Tagged in:

, ,

About the Author

Jack Feerick

Critic at Large

Jack Feerick — editor, proofreader, freelance know-it-all, and three-time Jeopardy! champion — lives with his family somewhere in upstate New York, where he plays in a rock 'n' roll band and occasionally runs his mouth on local radio.
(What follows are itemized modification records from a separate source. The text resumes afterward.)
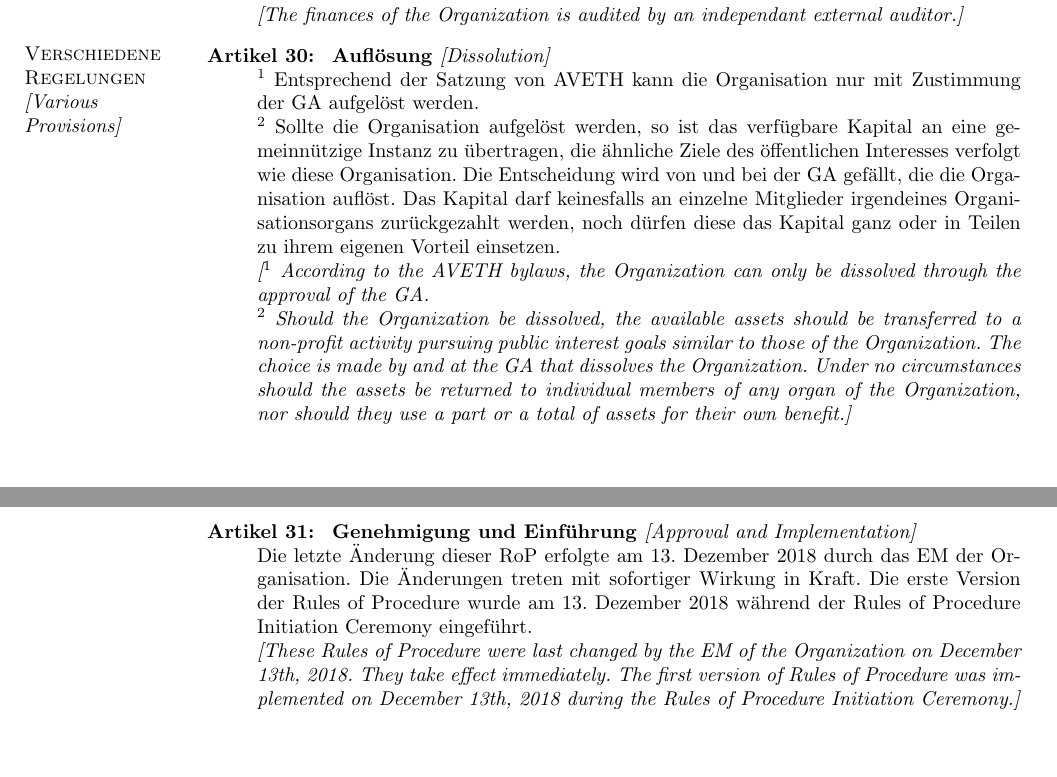
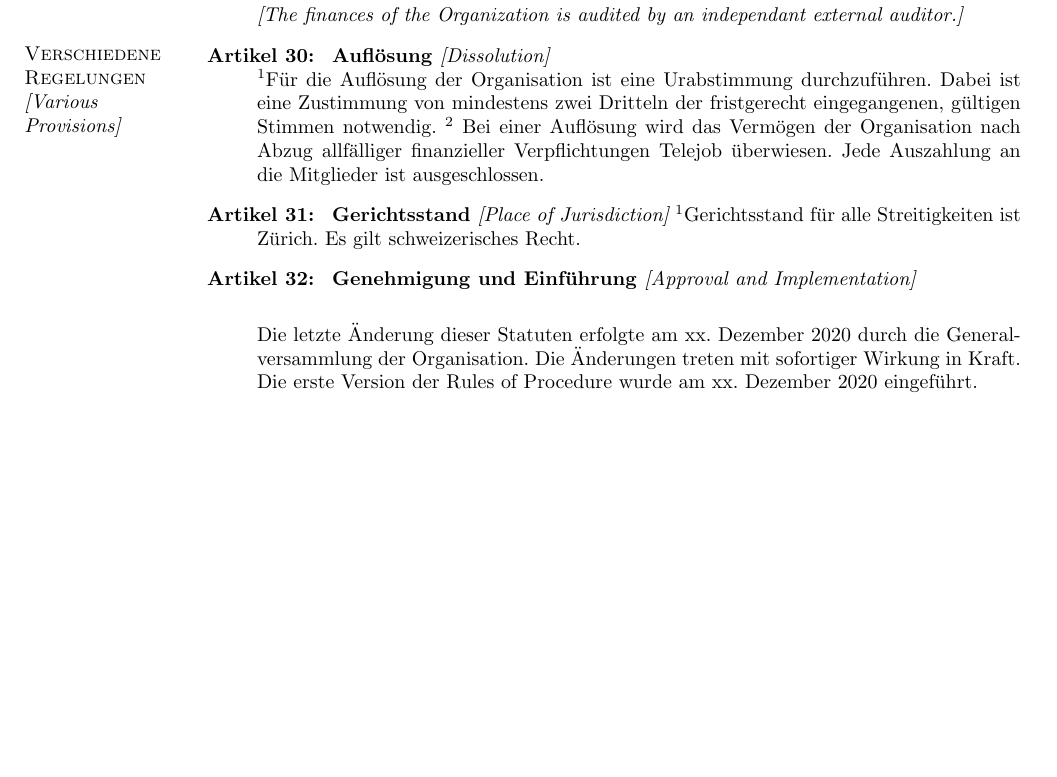
Before and after one commit to ETH-Telejob/TelejobAlumniAssociationBylaws, a LaTeX document (TelejobAlumniAssociationBylaws.tex): two parts of pages 8 and 9 of 9 before the commit and part of page 8 of 8 after it, the two joined at a grey line, cut so that both start at the same text, the shorter picture padded with empty space. Compiled offline with pdfLaTeX.

Commit message:
Update TelejobAlumniAssociationBylaws.tex
Miscellaneous

```diff
--- a/TelejobAlumniAssociationBylaws.tex
+++ b/TelejobAlumniAssociationBylaws.tex
@@ -405,14 +406,21 @@ Die Prüfung der Finanzen der Organisation erfolgt durch einen unabhängigen ext
 \vspace {-23pt}
 
 \item {\bf Aufl"osung {\it[Dissolution]}}\\
-$^{1}$ Entsprechend der Satzung von AVETH kann die Organisation nur mit Zustimmung der GA aufgelöst werden.\\
-$^{2}$ Sollte die Organisation aufgelöst werden, so ist das verfügbare Kapital an eine gemeinnützige Instanz zu übertragen, die ähnliche Ziele des öffentlichen Interesses verfolgt wie diese Organisation. Die Entscheidung wird von und bei der GA gefällt, die die Organisation auflöst. Das Kapital darf keinesfalls an einzelne Mitglieder irgendeines Organisationsorgans zurückgezahlt werden, noch dürfen diese das Kapital ganz oder in Teilen zu ihrem eigenen Vorteil einsetzen.\\
-{\it[$^{1}$ According to the AVETH bylaws, the Organization can only be dissolved through the approval of the GA.\\
-$^{2}$ Should the Organization be dissolved, the available assets should be transferred to a non-profit activity pursuing public interest goals similar to those of the Organization. The choice is made by and at the GA that dissolves the Organization. Under no circumstances should the assets be returned to individual members of any organ of the Organization, nor should they use a part or a total of assets for their own benefit.]}
+$^{1}$F\"ur die Aufl\"osung der Organisation ist eine Urabstimmung durchzuf\"uhren. Dabei ist eine Zustimmung von mindestens zwei Dritteln der fristgerecht eingegangenen, g\"ultigen Stimmen notwendig.
+$^{2}$ Bei einer Aufl\"osung wird das Verm\"ogen der Organisation nach Abzug allf\"alliger finanzieller Verpflichtungen Telejob \"uberwiesen. Jede Auszahlung an die Mitglieder ist ausgeschlossen.
+
+\item {\bf Gerichtsstand {\it[Place of Jurisdiction]}}
+$^{1}$Gerichtsstand f\"ur alle Streitigkeiten ist Z\"urich. Es gilt schweizerisches Recht.
+
+% $^{1}$ Entsprechend der Satzung von AVETH kann die Organisation nur mit Zustimmung der GA aufgelöst werden.\\
+% $^{2}$ Sollte die Organisation aufgelöst werden, so ist das verfügbare Kapital an eine gemeinnützige Instanz zu übertragen, die ähnliche Ziele des öffentlichen Interesses verfolgt wie diese Organisation. Die Entscheidung wird von und bei der GA gefällt, die die Organisation auflöst. Das Kapital darf keinesfalls an einzelne Mitglieder irgendeines Organisationsorgans zurückgezahlt werden, noch dürfen diese das Kapital ganz oder in Teilen zu ihrem eigenen Vorteil einsetzen.\\
+% {\it[$^{1}$ According to the AVETH bylaws, the Organization can only be dissolved through the approval of the GA.\\
+% $^{2}$ Should the Organization be dissolved, the available assets should be transferred to a non-profit activity pursuing public interest goals similar to those of the Organization. The choice is made by and at the GA that dissolves the Organization. Under no circumstances should the assets be returned to individual members of any organ of the Organization, nor should they use a part or a total of assets for their own benefit.]}
 
 \item {\bf Genehmigung und Einf"uhrung {\it[Approval and Implementation]}}\\
-Die letzte Änderung dieser RoP erfolgte am 13. Dezember 2018 durch das EM der Organisation. Die Änderungen treten mit sofortiger Wirkung in Kraft. Die erste Version der Rules of Procedure wurde am 13. Dezember 2018 während der Rules of Procedure Initiation Ceremony eingeführt.\\
-{\it[These Rules of Procedure were last changed by the EM of the Organization on December 13th, 2018. They take effect immediately. The first version of Rules of Procedure was implemented on December 13th, 2018 during the Rules of Procedure Initiation Ceremony.]}
+
+Die letzte Änderung dieser Statuten erfolgte am xx. Dezember 2020 durch die Generalversammlung der Organisation. Die Änderungen treten mit sofortiger Wirkung in Kraft. Die erste Version der Rules of Procedure wurde am xx. Dezember 2020 eingeführt.\\
+% {\it[These Rules of Procedure were last changed by the EM of the Organization on December 13th, 2018. They take effect immediately. The first version of Rules of Procedure was implemented on December 13th, 2018 during the Rules of Procedure Initiation Ceremony.]}
 
 \end{list}
 
```
Also changed, not shown: TelejobAlumniAssociationBylaws.tex (1 more changed lines).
You can listen to more of his work on Soundcloud, if you like.

View All Articles